- [Aim of the exercise]: Only a number is expected in reply: the count of lines below where the word "main" occurs.
_ _ _ _ _
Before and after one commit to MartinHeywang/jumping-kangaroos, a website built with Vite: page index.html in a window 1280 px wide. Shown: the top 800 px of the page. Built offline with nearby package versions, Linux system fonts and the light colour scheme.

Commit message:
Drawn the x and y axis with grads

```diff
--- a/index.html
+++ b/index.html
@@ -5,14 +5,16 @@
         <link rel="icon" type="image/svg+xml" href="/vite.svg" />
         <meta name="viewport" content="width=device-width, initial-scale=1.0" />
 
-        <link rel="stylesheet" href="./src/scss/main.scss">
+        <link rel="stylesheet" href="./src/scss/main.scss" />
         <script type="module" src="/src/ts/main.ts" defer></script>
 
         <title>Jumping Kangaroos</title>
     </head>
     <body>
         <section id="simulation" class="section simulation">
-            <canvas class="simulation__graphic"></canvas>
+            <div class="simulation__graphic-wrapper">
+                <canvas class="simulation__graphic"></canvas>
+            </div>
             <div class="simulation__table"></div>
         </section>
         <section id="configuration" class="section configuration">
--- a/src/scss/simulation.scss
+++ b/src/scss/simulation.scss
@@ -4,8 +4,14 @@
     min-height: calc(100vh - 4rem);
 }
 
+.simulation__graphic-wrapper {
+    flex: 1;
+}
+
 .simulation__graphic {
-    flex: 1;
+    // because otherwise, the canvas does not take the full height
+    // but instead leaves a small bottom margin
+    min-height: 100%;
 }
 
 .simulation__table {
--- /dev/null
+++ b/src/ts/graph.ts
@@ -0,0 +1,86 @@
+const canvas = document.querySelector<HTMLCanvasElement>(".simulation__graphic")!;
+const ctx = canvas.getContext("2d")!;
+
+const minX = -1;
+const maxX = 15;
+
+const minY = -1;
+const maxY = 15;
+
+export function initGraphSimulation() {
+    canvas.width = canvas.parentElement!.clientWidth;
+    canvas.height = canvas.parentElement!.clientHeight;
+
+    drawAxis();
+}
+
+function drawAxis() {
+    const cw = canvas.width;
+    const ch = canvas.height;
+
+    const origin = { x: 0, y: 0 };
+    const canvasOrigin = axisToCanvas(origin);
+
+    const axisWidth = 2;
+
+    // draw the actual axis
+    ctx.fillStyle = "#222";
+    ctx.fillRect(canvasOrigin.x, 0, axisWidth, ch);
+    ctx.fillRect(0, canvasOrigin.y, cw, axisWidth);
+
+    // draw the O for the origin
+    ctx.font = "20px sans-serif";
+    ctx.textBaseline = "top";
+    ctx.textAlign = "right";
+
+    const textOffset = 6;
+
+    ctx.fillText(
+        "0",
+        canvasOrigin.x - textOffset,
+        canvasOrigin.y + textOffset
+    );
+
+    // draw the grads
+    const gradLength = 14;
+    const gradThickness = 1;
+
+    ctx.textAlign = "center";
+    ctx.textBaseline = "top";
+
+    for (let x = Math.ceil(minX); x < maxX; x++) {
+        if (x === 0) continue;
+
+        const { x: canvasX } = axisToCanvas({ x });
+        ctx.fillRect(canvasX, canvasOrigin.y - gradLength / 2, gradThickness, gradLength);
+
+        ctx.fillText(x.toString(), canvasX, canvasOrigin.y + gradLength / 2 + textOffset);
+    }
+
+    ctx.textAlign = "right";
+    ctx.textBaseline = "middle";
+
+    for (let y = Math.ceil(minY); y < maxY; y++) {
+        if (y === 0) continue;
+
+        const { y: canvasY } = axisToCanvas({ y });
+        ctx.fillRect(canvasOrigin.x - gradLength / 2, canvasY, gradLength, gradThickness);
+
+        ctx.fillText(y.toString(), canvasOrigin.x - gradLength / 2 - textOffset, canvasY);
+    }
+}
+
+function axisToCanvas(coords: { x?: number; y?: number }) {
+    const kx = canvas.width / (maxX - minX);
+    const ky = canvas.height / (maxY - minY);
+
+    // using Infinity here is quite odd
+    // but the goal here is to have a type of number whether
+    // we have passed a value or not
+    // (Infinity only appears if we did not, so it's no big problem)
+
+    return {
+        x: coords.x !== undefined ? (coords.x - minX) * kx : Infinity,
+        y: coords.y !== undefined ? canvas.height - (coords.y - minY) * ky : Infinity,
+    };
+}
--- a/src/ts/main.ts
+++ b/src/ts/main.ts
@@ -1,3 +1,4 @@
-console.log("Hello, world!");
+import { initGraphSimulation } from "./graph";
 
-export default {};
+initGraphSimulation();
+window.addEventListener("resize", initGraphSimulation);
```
_ _ _ _ _
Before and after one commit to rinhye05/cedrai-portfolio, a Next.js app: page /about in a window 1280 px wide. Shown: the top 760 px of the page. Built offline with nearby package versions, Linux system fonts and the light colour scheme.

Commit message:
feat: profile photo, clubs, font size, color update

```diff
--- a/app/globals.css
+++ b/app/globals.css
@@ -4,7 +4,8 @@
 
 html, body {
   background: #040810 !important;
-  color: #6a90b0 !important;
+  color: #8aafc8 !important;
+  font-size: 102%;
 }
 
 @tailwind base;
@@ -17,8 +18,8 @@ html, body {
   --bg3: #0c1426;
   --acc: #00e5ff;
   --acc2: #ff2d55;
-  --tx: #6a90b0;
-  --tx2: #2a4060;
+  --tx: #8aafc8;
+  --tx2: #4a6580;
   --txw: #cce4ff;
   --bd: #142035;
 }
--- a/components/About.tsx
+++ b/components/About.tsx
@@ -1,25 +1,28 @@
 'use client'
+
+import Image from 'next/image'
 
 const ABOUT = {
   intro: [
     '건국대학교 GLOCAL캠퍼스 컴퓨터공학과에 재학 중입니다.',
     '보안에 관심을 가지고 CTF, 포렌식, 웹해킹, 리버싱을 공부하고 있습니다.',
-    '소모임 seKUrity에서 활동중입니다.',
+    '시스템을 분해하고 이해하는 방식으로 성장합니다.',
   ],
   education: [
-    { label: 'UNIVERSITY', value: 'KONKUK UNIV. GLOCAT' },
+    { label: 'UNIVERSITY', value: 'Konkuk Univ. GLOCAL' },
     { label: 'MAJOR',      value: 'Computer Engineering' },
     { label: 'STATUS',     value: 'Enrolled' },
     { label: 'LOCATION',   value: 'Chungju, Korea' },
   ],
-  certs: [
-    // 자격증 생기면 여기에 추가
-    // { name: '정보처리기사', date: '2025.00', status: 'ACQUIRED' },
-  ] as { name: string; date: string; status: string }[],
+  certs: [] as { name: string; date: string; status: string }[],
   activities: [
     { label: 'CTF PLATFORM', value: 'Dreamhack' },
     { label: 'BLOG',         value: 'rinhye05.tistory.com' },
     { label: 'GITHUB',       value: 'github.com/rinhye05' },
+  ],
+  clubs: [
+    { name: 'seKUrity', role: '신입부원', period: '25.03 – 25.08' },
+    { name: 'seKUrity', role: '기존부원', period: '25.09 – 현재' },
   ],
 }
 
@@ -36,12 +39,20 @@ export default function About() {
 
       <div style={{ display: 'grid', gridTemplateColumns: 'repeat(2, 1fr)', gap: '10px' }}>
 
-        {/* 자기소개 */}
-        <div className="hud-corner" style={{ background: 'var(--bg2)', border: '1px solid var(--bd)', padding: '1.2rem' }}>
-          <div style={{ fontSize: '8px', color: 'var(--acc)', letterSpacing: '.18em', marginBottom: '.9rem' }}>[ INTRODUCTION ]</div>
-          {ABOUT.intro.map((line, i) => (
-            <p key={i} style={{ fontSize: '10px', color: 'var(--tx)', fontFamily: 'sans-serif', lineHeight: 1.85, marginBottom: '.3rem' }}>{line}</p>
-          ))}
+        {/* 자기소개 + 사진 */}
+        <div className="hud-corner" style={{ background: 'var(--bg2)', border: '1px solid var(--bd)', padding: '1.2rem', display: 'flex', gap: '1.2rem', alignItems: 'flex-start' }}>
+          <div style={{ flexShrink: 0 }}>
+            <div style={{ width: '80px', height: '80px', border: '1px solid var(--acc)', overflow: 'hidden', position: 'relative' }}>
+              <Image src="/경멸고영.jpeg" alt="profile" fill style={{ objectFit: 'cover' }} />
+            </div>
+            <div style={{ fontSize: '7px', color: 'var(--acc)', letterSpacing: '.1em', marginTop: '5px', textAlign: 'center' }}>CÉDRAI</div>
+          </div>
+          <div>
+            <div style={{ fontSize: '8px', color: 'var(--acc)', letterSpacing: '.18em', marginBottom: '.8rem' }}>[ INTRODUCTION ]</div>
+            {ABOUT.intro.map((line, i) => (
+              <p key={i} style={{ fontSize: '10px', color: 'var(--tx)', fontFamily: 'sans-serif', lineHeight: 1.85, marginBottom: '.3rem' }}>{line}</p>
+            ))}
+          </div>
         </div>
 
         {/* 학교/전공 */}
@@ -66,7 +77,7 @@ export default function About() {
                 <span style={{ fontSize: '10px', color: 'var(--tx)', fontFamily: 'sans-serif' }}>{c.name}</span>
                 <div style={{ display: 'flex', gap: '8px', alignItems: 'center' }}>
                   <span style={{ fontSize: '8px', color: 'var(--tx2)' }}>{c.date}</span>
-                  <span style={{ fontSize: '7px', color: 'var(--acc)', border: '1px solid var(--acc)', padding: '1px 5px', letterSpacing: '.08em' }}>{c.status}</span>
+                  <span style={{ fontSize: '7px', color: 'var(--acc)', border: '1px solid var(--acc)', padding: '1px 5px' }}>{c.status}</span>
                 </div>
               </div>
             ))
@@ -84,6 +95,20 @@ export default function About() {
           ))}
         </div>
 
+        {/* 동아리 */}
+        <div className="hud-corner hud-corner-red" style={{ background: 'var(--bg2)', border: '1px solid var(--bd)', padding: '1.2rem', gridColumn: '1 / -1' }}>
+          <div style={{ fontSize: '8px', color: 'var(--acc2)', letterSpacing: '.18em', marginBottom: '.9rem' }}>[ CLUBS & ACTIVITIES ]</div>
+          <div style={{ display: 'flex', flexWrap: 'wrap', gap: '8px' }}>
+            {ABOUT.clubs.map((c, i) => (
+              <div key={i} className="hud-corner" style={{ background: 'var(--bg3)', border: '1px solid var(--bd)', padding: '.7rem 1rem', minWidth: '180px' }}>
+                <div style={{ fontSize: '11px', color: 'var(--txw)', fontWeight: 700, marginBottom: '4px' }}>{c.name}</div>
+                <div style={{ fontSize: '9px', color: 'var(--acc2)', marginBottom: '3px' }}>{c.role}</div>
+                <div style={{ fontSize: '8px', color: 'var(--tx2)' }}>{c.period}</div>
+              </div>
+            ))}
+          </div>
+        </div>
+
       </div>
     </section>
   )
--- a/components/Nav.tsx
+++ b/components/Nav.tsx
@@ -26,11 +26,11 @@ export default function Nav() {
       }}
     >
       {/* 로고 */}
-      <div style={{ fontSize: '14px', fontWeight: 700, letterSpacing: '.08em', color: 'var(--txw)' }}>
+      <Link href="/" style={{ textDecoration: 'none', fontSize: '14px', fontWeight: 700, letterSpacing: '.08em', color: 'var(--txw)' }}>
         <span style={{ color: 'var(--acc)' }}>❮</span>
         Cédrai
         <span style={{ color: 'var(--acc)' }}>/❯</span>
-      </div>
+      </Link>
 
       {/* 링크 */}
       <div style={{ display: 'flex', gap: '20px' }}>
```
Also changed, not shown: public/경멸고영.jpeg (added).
_ _ _ _ _
- [Answer to this problem]: 5